* [TASK TO COMPLETE]
The data below should be retyped exactly, with the pictures left out.

* [SOURCE DATA]
----

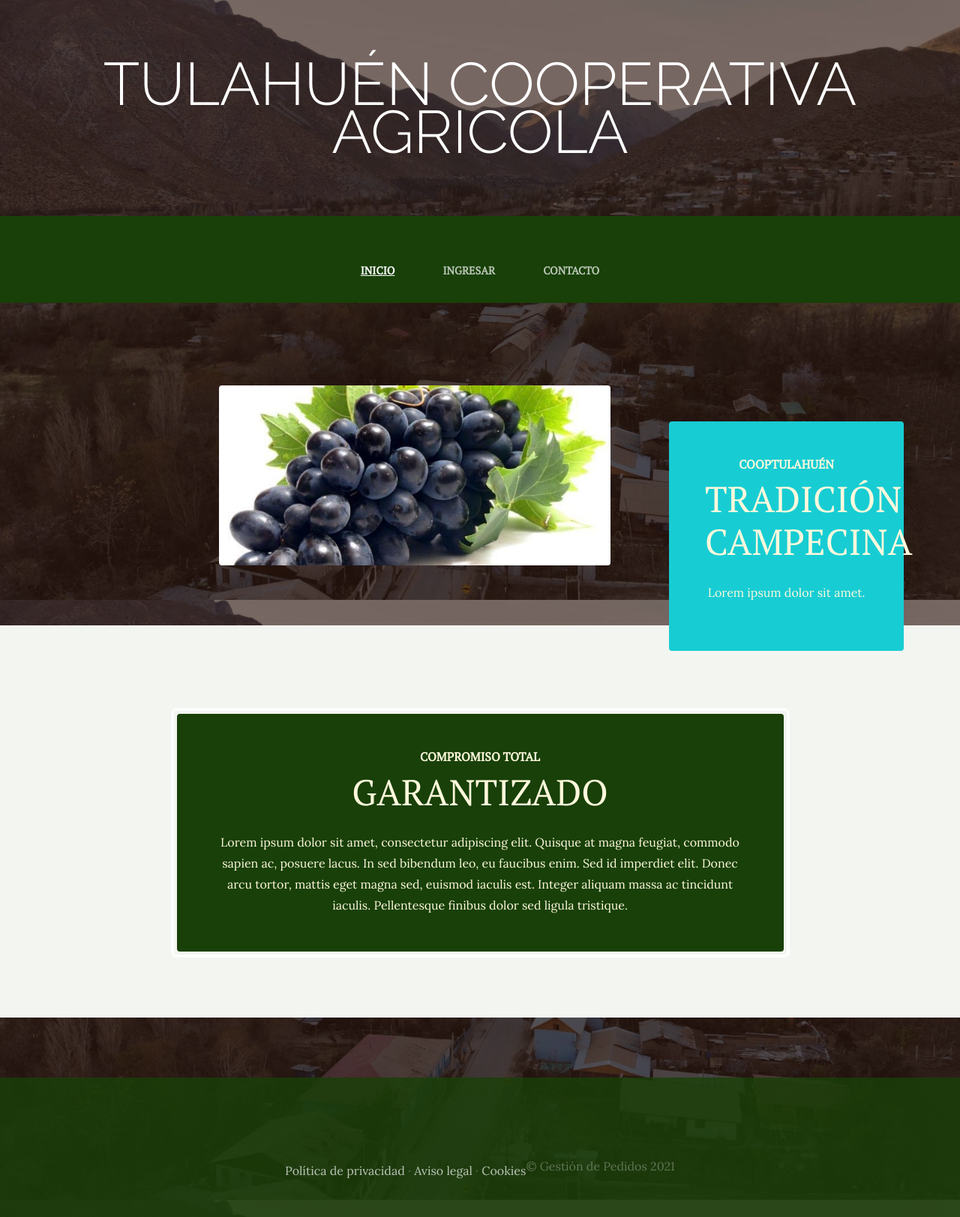
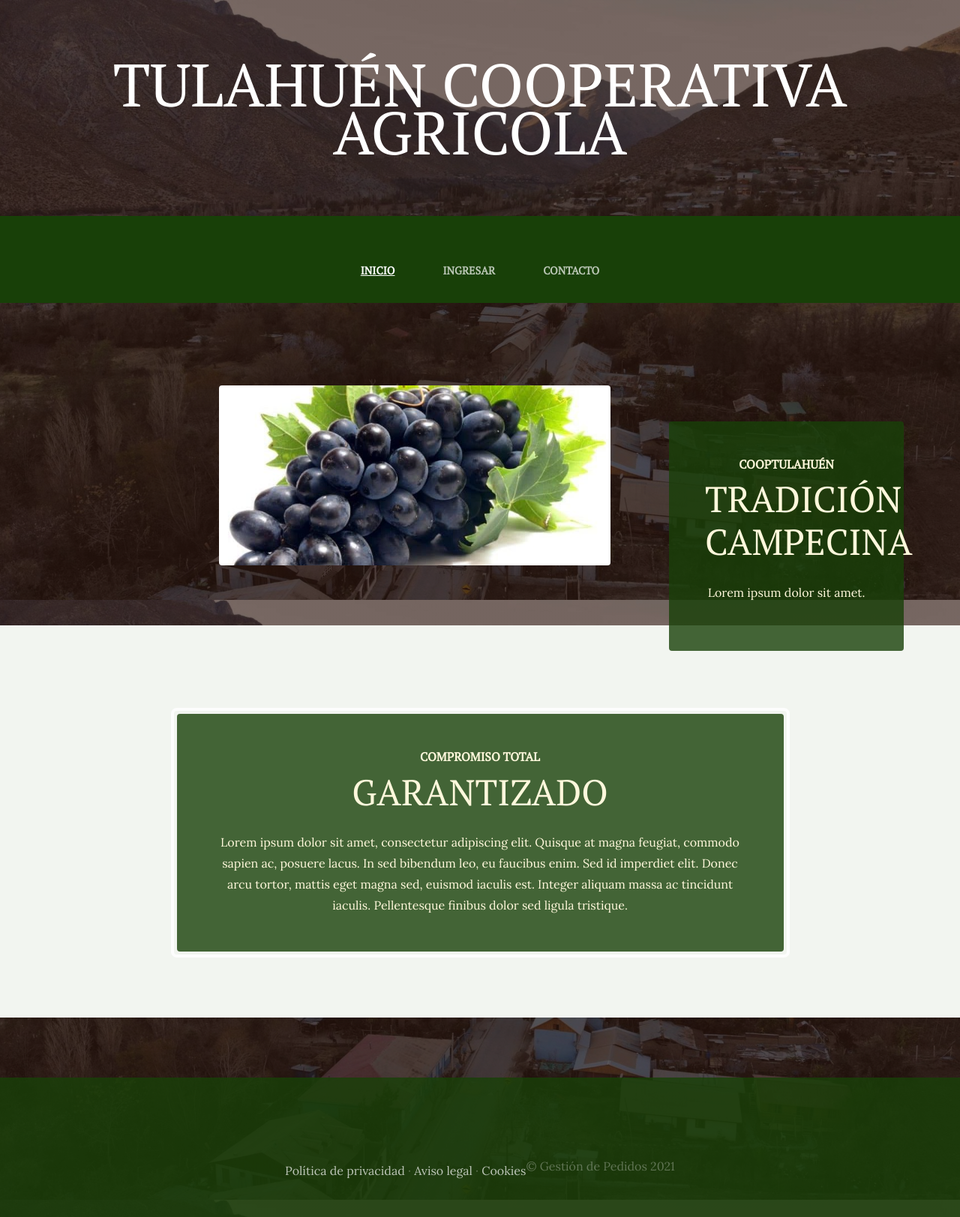
Before and after one commit to Dagulio/coop-tulahuen, a Django app: page /inventario_cooperativa/ in a window 1280 px wide. Shown: the whole page at 75% size. Run offline with Django 3.2, Linux system fonts and the light colour scheme; some libraries are stand-ins or nearby versions.

Commit message:
Fix visual

```diff
--- a/inventario_cooperativa/static/css/style.css
+++ b/inventario_cooperativa/static/css/style.css
@@ -15,9 +15,12 @@ h3,
 h4,
 h5,
 h6 {
-    font-family: 'PT Serif', serif;;
+    font-family: 'PT Serif', serif;
 }
 
+h1 span.site-heading-lower {
+    font-family: 'PT Serif', serif;
+}
 p {
     line-height: 1.75;
 }
@@ -135,7 +138,7 @@ p {
         left: 600px;
         width: 60%;
         margin-top: 3rem;
-        background-color: #17CDD3;
+        background-color: rgba(24, 64, 8, 0.8);
         color: cornsilk;
         position: absolute;
     }
@@ -163,7 +166,7 @@ p {
     position: relative;
     padding: 3rem;
     margin: 0.5rem;
-    background-color: rgba(24, 64, 8);
+    background-color: rgba(24, 64, 8, 0.8);
     color: cornsilk;
 }
 
```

----

* [WRITTEN REPLY]
Before and after one commit to Dagulio/coop-tulahuen, a Django app: page /inventario_cooperativa/ in a window 1280 px wide. Shown: the whole page at 75% size. Run offline with Django 3.2, Linux system fonts and the light colour scheme; some libraries are stand-ins or nearby versions.

Commit message:
Fix visual

```diff
--- a/inventario_cooperativa/static/css/style.css
+++ b/inventario_cooperativa/static/css/style.css
@@ -15,9 +15,12 @@ h3,
 h4,
 h5,
 h6 {
-    font-family: 'PT Serif', serif;;
+    font-family: 'PT Serif', serif;
 }
 
+h1 span.site-heading-lower {
+    font-family: 'PT Serif', serif;
+}
 p {
     line-height: 1.75;
 }
@@ -135,7 +138,7 @@ p {
         left: 600px;
         width: 60%;
         margin-top: 3rem;
-        background-color: #17CDD3;
+        background-color: rgba(24, 64, 8, 0.8);
         color: cornsilk;
         position: absolute;
     }
@@ -163,7 +166,7 @@ p {
     position: relative;
     padding: 3rem;
     margin: 0.5rem;
-    background-color: rgba(24, 64, 8);
+    background-color: rgba(24, 64, 8, 0.8);
     color: cornsilk;
 }
 
```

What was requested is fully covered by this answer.